BHAWNA ATMARAM

What is Diwali?

One of the most important Hindu festivals, Diwali is observed during the month of ‘Kartik’ (overlapping of October/November in the Gregorian calendar). From the original word ‘Deepavali’, it translates to ‘row of lights.’ Symbolically, Diwali represents the victory of good over evil. As one of the mythological stories goes, villagers from Ayodhya in India lit up lamps to welcome back Lord Rama and his wife Sita, after his fourteen-year exile from his kingdom and slaying the demon king Ravana.

Who celebrates Diwali?

Diwali is observed by Hindus, Jains and Sikh all over the world. Nowadays, it has transcended cultural boundaries, as people from different backgrounds join in the celebrations, partaking in the happiness and enjoyment of delicacies.

Diwali Celebrations

Following a thorough cleaning, the houses and yards are decorated with lamps and/or electric illuminations. Then, usually, the whole family comes together to prepare savoury ‘mithais’ (Indian sweets). Goddess Lakshmi is worshipped as the harbinger of prosperity, fortune and auspiciousness on that special day. The sharing of ‘mithais’ constitutes one of the core moments of the festival. Decked up in new outfits, people joyously go to visit relatives, friends or acquaintances to distribute the delicacies. The good spirits are contagious as smiles, laughter and good wishes illuminate everywhere.

Spiritual Significance of Diwali

Diwali signifies new beginnings, new hopes. It is the moment to consolidate bonds between family members, relatives or friends. This is the opportunity to put aside negativity and move forward. As a communal celebration, we should strive to focus on togetherness. In the context of a global high-paced and competitive reality, human bonds have weakened over time. A record number of people are living an isolated existence, in their own bubble. Materialism and consumerism have taken precedence over meaningful relationships. More than ever, the world is highly divided over geopolitical considerations. The cracks are everywhere. The sweetness of the ‘mithais’ acts as a soothing balm to patch up connections. The good wishes have the power of purifying the atmosphere, spreading warmth and positivity. New outfits symbolise a new improved version of oneself. It means getting rid of past prejudices and re-inventing oneself, if required. The lamps exude light. Similarly, we should attempt to illuminate the world around us with our inner light of truth.

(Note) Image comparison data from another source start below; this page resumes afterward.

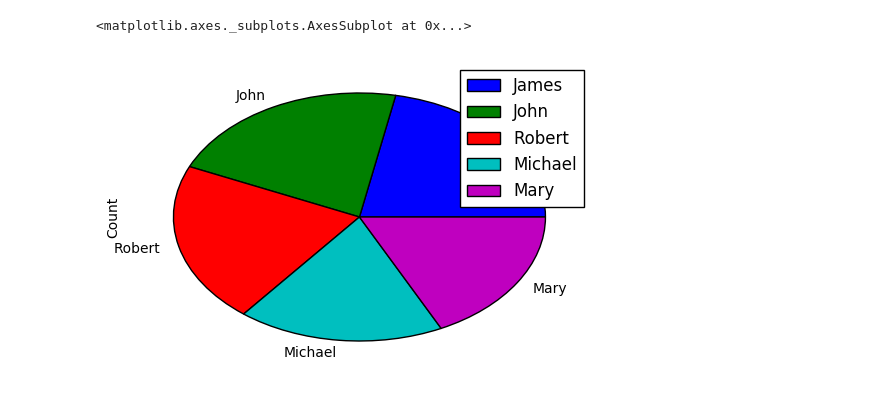
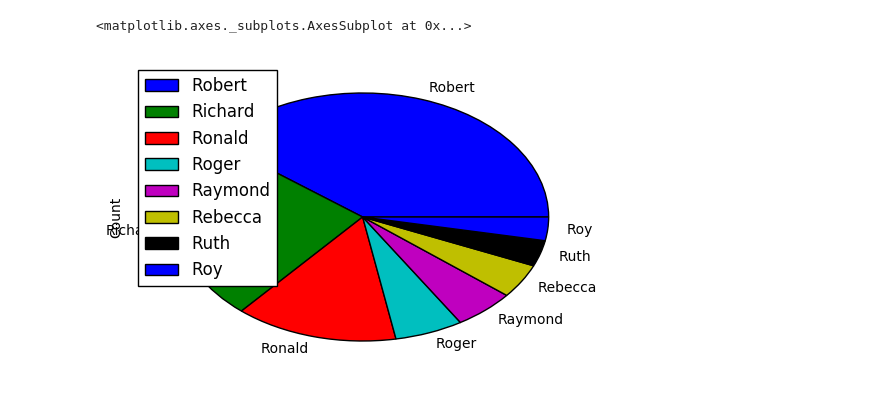
Before and after one commit to tayavalieva/python-netology, a Jupyter notebook: graphs_building/build_graph.ipynb, the cells around one changed output. Drawn from its saved outputs; the diff is of its cells as text; code cells hidden in the pictures.

Commit message:
Build graph, bar diagram, scatter diagram, pie chart

```diff
--- a/graphs_building/build_graph.ipynb
+++ b/graphs_building/build_graph.ipynb
@@ -8,7 +8,6 @@ import matplotlib.pyplot as plt
 %matplotlib inline
 # %%
 names_by_year = {}
-for year in range(1900, 2000, 5):
+for year in range(1900, 2010, 5):
     names_by_year[year] = pd.read_csv('names/yob{}.txt'.format(year), names=['Name','Gender','Count'])
     names_all = pd.concat(names_by_year, names=['Year','Pos'])
-names_all
@@ -48,5 +30,6 @@ gender_dynamics = names_all.groupby([names_all.index.get_level_values(0), 'Gende
 # %%
-(names_all.groupby('Name').sum().sort_values(by='Count', ascending=False).head(5)).plot.pie(y='Count')
+#Построить круговую диаграмму по количеству имен, начинающихся на R за 1950 год.
+names_all[(names_all.index.get_level_values('Year')==1950) & (names_all['Name'].str.startswith("R"))].groupby('Name').sum().sort_values(by='Count', ascending=False).head(8).plot.pie(y='Count')
 # %% [output]
 <matplotlib.axes._subplots.AxesSubplot at 0x...>
-[figure, old version]
+[figure, new version]
```
Also changed, not shown: parts of 6 cells of this notebook, 1 other file.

Diwali in our Present Context

Diwali has taken on an international dimension. The light of love and truth is universal and the festival is enthusiastically celebrated by the Indian diaspora. Cultural shows are organised showcasing Indian songs and dances and anyone is welcome to join in. The more, the merrier! In Mauritius, the same energetic fervour is noted. In fact, it is a public holiday here and is considered a national celebration. True to our multicultural roots, the whole island is enveloped in the vigour of jubilation.

However, Diwali 2020 will undoubtedly be observed a bit differently. The world, including Mauritius, is going through a difficult phase due to COVID-19. Due to lockdown measures, some countries are restricting congregations. Countless people have lost their dear ones and jobs. Traditional celebrations might not be within the reach of everybody. For the fortunate ones, we must count our blessings and hold out a helping hand to those who are not as lucky.

A single lit clay lamp has the potential to shed a ray of hope. We should tread on the path of the light. In our own way, let us spread some love.

May our inner selves be enlightened.

May this Diwali heal our world.